→ What this task involves:
Among the lines of the records below, count those with the word "Science". Reply with that number alone.

→ Task input:
+-------+
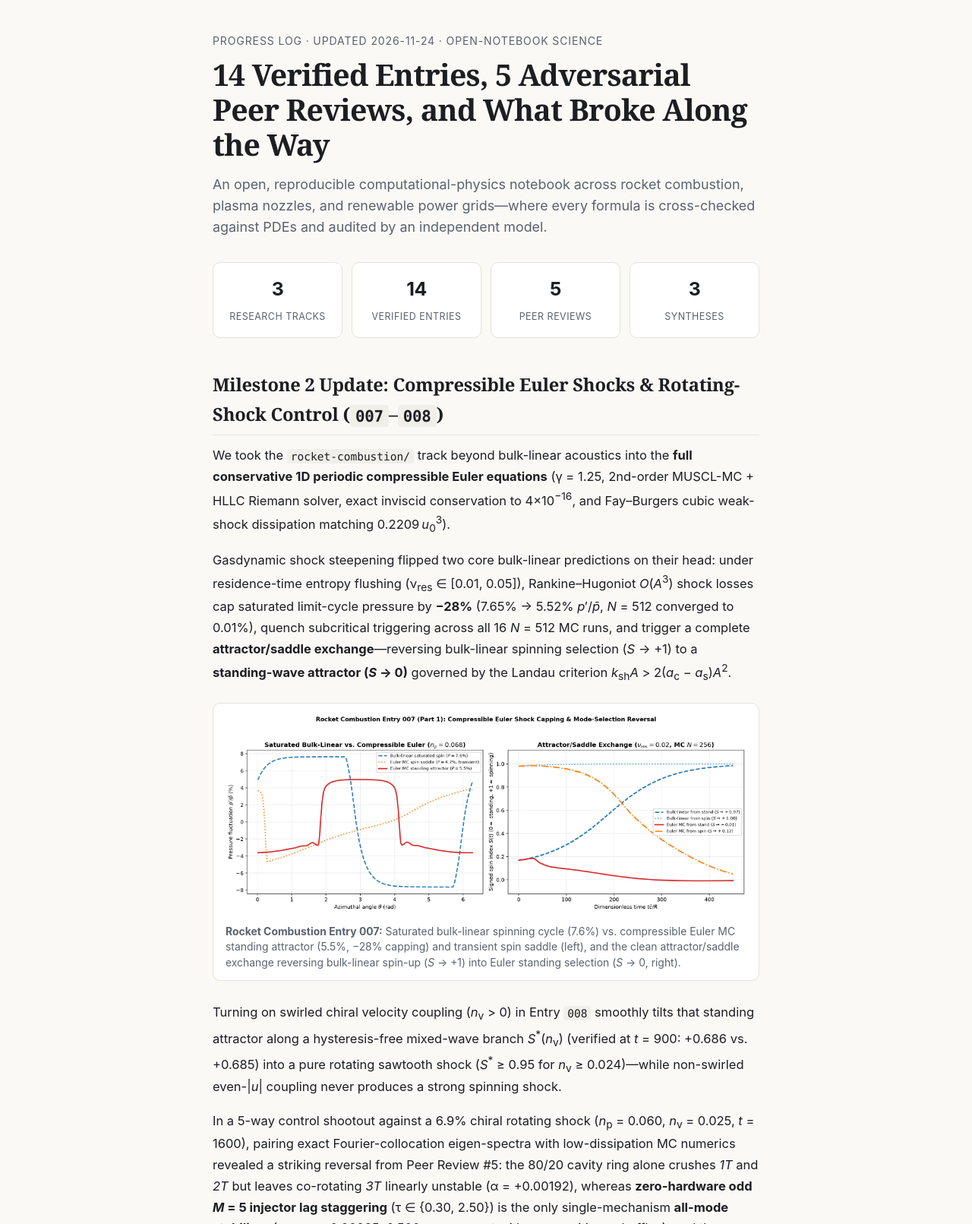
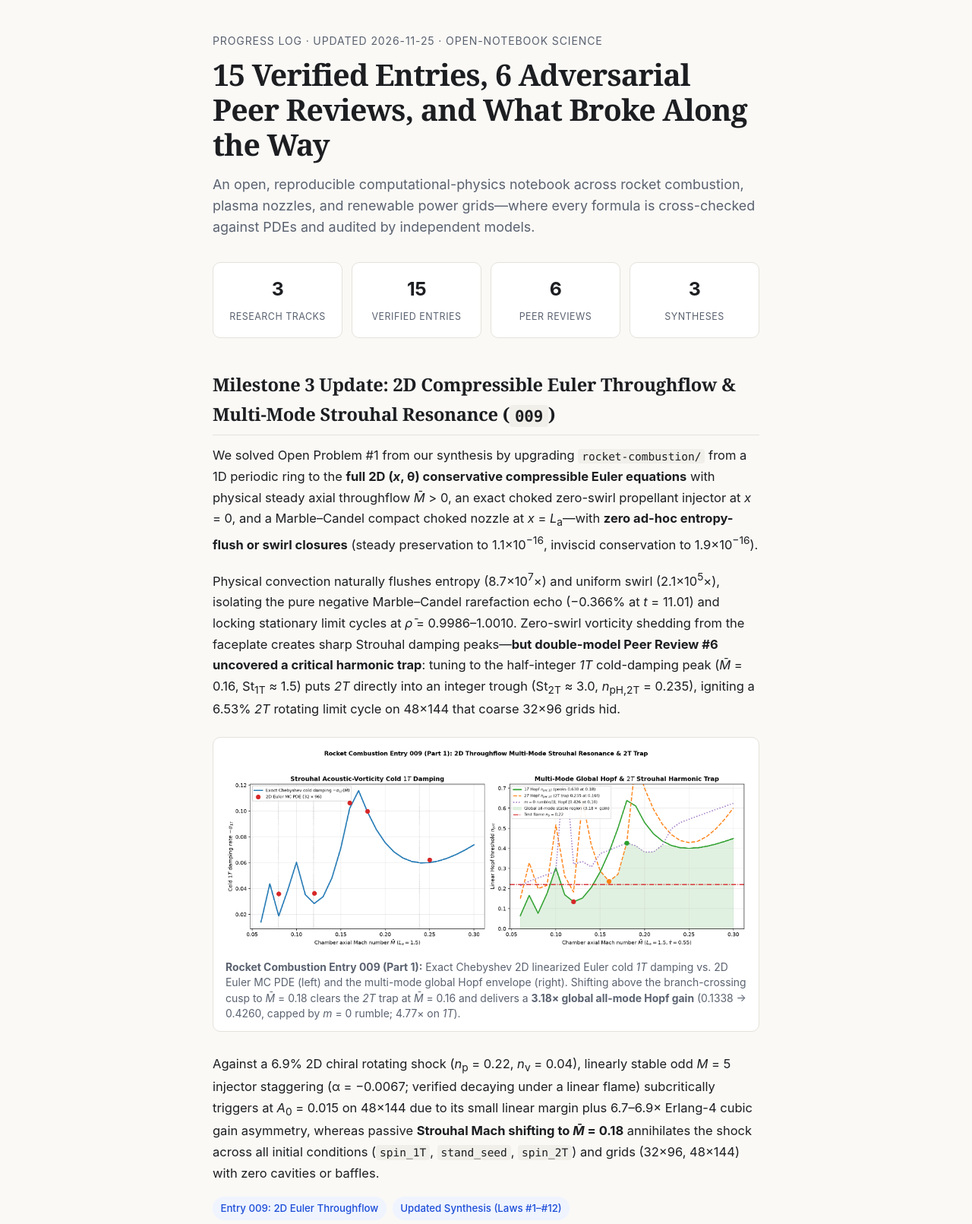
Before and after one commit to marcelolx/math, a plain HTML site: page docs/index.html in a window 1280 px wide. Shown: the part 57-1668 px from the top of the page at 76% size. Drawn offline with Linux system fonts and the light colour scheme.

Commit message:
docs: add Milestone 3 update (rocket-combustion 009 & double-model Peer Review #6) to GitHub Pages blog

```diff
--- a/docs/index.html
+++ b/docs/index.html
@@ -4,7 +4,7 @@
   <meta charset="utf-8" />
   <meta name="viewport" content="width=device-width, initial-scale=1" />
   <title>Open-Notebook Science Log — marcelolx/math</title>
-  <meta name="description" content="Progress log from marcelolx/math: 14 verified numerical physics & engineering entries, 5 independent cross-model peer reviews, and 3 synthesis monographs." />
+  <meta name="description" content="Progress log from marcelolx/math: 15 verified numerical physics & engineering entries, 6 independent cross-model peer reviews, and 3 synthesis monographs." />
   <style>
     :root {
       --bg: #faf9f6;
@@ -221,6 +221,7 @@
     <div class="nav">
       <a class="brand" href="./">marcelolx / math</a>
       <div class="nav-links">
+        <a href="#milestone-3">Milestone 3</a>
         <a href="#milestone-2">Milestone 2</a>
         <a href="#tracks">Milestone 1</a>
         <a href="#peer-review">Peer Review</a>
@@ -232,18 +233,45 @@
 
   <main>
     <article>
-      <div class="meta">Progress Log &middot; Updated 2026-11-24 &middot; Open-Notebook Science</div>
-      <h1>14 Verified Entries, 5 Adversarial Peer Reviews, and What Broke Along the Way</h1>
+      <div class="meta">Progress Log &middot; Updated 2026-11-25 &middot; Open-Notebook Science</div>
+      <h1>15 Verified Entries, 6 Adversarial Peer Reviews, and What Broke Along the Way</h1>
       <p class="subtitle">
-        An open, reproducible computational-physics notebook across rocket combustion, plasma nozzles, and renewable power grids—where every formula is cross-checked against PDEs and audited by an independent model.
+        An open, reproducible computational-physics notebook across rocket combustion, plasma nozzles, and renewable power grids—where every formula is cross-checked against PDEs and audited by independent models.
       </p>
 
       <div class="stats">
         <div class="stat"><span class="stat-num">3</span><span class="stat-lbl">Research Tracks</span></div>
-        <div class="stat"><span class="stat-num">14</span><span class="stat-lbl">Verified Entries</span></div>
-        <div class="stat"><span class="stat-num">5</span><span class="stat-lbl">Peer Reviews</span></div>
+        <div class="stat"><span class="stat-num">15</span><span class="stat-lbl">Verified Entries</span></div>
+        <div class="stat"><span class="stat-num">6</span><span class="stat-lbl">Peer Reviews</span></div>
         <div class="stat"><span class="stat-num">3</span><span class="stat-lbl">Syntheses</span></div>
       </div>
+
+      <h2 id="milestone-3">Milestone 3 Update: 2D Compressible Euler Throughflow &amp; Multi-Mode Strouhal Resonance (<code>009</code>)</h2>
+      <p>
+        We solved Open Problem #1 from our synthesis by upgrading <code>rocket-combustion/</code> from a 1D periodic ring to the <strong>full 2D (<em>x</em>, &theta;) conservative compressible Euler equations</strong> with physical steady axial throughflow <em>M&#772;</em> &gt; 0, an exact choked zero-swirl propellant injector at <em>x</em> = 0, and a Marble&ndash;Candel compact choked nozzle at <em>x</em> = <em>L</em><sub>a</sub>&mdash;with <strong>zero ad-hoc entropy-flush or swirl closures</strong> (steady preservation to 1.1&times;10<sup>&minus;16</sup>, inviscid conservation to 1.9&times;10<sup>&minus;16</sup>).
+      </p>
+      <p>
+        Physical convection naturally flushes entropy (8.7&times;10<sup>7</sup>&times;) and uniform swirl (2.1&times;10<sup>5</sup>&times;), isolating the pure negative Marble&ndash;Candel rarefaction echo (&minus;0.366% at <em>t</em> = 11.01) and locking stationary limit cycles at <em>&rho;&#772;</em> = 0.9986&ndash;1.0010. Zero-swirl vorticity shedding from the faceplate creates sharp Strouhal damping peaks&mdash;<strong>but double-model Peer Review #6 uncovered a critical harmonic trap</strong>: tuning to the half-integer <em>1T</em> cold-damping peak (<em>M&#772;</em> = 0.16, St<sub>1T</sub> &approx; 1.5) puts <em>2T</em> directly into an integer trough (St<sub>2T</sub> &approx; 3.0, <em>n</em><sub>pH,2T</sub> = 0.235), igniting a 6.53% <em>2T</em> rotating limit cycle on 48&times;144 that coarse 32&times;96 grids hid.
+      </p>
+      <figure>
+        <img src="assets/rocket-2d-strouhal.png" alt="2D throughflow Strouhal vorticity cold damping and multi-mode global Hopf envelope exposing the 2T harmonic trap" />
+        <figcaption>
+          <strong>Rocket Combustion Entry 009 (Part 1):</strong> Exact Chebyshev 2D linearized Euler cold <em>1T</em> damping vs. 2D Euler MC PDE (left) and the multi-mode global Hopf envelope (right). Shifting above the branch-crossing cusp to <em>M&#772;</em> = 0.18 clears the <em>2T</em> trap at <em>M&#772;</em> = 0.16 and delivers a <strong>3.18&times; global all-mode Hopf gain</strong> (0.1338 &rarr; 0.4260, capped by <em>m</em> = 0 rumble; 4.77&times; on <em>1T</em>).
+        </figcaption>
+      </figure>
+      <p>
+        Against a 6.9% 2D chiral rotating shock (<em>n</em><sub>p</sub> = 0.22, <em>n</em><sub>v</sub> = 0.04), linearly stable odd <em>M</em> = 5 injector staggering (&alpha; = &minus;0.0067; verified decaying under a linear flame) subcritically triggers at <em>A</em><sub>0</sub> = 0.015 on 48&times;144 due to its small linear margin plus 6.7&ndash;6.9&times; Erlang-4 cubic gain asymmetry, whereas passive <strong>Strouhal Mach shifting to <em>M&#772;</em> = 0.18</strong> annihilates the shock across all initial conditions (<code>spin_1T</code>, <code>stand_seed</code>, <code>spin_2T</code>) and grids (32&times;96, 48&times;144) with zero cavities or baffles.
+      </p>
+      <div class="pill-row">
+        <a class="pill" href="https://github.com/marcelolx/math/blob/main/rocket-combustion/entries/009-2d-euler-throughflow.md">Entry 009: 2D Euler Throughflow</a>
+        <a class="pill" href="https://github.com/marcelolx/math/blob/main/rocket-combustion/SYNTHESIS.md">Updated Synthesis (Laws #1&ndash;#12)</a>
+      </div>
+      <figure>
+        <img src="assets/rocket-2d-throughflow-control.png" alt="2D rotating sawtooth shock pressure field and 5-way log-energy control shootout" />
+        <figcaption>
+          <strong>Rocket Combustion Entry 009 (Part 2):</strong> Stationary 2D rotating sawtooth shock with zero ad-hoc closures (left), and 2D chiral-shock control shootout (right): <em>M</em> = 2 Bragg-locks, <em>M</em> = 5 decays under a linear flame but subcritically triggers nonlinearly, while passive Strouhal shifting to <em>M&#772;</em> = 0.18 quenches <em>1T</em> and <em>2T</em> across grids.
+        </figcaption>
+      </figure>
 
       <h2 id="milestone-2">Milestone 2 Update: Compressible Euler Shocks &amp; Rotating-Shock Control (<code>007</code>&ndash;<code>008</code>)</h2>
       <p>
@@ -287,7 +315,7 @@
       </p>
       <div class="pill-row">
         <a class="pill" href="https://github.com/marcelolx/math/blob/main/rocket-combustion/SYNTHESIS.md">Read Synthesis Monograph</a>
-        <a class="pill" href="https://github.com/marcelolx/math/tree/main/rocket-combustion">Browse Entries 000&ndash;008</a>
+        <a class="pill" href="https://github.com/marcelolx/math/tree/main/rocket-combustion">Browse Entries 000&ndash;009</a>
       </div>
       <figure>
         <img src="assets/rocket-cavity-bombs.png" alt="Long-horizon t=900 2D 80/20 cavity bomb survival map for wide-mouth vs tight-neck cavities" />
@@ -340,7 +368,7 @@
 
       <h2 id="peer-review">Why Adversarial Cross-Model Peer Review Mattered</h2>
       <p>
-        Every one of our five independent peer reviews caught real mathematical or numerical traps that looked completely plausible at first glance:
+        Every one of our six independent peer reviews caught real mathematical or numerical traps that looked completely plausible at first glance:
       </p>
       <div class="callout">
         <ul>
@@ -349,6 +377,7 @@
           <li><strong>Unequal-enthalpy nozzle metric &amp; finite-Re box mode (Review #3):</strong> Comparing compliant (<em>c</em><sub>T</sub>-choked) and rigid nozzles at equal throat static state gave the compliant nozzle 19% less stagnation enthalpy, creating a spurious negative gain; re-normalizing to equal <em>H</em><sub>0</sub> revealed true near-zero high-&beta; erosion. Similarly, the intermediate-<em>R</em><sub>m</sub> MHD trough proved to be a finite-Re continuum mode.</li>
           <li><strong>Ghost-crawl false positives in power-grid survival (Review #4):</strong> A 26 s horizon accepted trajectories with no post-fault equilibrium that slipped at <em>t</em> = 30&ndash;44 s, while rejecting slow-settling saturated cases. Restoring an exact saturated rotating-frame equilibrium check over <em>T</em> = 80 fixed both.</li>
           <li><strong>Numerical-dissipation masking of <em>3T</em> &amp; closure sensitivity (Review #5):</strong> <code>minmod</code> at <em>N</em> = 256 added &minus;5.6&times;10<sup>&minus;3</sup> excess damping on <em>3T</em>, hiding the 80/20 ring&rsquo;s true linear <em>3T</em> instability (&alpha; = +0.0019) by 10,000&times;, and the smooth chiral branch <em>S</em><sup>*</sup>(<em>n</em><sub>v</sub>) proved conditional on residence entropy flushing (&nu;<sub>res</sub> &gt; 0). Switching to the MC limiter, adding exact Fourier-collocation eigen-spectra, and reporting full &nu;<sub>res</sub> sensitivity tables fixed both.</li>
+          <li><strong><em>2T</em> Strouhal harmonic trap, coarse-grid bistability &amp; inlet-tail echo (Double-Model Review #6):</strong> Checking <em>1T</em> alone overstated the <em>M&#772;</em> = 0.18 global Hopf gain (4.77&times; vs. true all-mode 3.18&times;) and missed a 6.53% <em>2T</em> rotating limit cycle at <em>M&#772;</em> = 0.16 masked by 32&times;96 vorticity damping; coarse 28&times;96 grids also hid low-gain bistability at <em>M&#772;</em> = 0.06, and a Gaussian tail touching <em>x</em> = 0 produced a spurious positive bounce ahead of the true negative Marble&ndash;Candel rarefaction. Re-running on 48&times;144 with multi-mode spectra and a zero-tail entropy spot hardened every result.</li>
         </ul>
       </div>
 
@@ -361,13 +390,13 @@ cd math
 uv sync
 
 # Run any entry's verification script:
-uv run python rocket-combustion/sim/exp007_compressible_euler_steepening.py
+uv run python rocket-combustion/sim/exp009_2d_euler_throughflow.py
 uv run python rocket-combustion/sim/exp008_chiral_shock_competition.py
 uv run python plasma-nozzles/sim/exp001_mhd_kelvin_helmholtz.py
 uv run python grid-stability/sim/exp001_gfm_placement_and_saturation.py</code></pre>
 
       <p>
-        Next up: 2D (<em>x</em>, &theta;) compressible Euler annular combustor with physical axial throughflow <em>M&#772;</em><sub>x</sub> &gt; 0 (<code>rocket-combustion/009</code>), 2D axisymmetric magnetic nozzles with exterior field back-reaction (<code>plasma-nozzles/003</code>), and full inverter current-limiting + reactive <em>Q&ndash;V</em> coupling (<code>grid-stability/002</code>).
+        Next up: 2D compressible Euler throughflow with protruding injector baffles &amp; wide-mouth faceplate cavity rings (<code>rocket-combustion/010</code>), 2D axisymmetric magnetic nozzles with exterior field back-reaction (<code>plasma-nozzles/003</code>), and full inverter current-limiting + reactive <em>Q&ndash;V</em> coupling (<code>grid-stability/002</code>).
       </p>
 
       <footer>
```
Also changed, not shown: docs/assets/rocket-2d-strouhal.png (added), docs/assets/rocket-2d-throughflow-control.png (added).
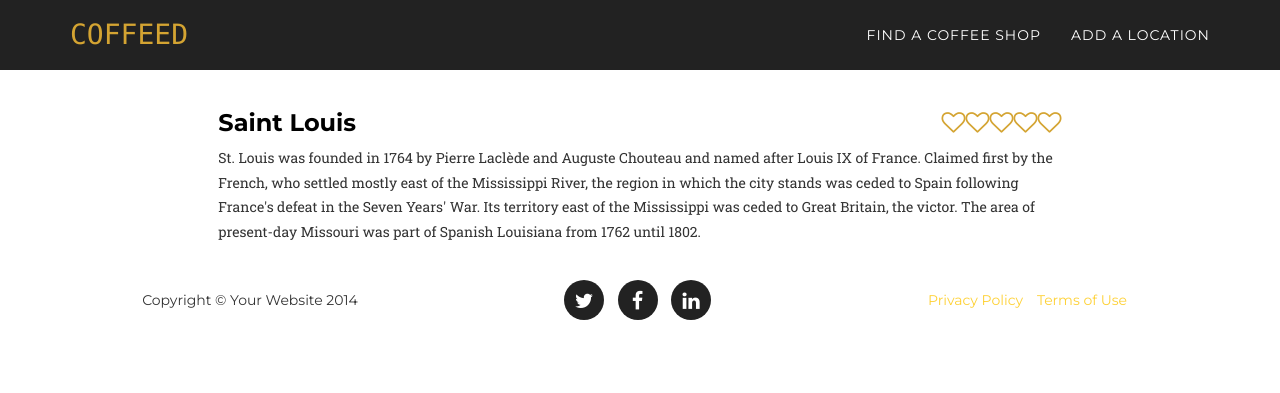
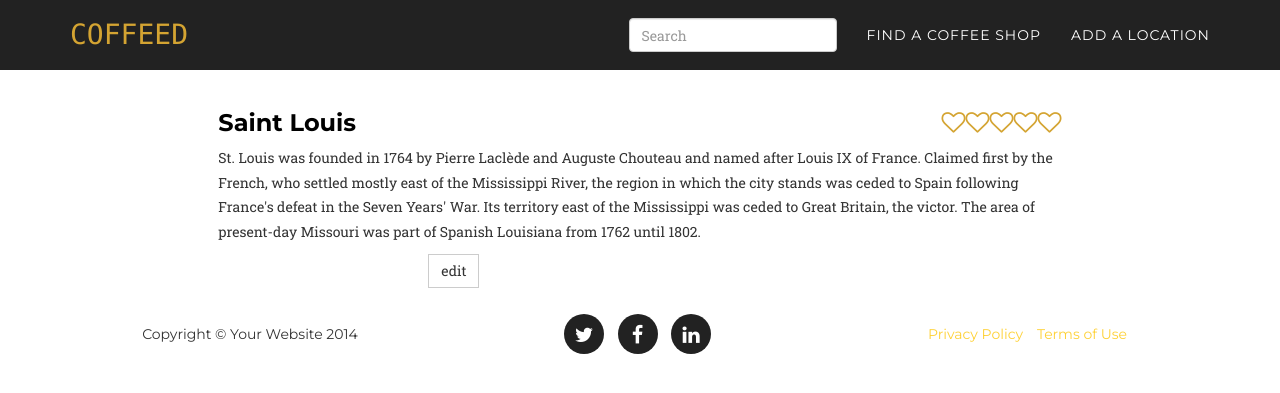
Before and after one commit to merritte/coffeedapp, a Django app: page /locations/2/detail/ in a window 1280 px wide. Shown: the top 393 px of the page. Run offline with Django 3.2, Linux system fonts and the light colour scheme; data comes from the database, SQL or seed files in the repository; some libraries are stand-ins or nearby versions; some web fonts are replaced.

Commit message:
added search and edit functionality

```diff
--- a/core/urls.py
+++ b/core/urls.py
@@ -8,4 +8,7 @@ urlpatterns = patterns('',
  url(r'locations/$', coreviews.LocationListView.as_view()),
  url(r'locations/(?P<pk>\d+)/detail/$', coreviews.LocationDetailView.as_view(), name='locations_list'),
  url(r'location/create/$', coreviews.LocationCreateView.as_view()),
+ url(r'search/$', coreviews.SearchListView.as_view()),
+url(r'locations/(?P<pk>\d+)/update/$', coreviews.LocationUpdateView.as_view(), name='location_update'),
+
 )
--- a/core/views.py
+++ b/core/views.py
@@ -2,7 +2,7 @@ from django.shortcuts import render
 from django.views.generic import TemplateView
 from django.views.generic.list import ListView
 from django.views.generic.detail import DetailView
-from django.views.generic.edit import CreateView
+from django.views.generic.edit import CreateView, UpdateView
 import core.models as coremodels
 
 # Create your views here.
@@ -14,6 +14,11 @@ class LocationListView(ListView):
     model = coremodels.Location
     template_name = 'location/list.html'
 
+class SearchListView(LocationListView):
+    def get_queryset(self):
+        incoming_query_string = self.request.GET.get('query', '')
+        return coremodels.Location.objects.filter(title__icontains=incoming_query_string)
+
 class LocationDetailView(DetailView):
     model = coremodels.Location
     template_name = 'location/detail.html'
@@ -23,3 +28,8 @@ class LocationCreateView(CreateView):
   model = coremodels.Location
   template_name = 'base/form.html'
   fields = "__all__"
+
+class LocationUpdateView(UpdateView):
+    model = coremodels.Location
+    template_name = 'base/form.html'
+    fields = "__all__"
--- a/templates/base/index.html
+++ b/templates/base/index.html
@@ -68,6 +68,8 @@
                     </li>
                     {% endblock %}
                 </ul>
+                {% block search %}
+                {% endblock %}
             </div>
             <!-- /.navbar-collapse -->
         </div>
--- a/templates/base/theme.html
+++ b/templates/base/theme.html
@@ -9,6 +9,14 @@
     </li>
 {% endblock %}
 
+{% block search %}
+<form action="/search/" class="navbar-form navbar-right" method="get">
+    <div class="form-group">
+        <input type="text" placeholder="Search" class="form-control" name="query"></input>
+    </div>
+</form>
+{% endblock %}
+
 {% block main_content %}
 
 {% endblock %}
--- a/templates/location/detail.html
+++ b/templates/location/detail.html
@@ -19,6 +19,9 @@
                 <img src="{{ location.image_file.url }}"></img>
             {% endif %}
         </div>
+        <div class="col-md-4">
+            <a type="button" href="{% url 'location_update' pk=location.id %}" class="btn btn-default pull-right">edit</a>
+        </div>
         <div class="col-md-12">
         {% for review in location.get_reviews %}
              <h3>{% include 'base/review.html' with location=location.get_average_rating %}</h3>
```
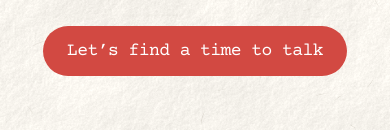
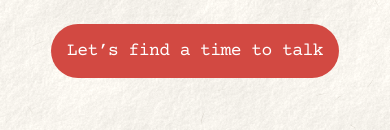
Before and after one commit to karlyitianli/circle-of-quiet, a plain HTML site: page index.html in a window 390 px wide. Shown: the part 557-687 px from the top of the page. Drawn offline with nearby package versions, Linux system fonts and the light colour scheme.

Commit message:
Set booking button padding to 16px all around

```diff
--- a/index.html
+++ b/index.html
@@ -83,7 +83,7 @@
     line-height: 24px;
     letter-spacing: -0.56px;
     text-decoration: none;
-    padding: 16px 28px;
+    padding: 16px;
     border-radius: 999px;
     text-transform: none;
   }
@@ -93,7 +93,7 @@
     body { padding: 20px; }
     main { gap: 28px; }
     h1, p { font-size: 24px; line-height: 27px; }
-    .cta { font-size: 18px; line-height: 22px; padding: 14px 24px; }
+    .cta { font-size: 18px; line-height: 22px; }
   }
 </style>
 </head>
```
+-------+
→ Answer for this exercise:
3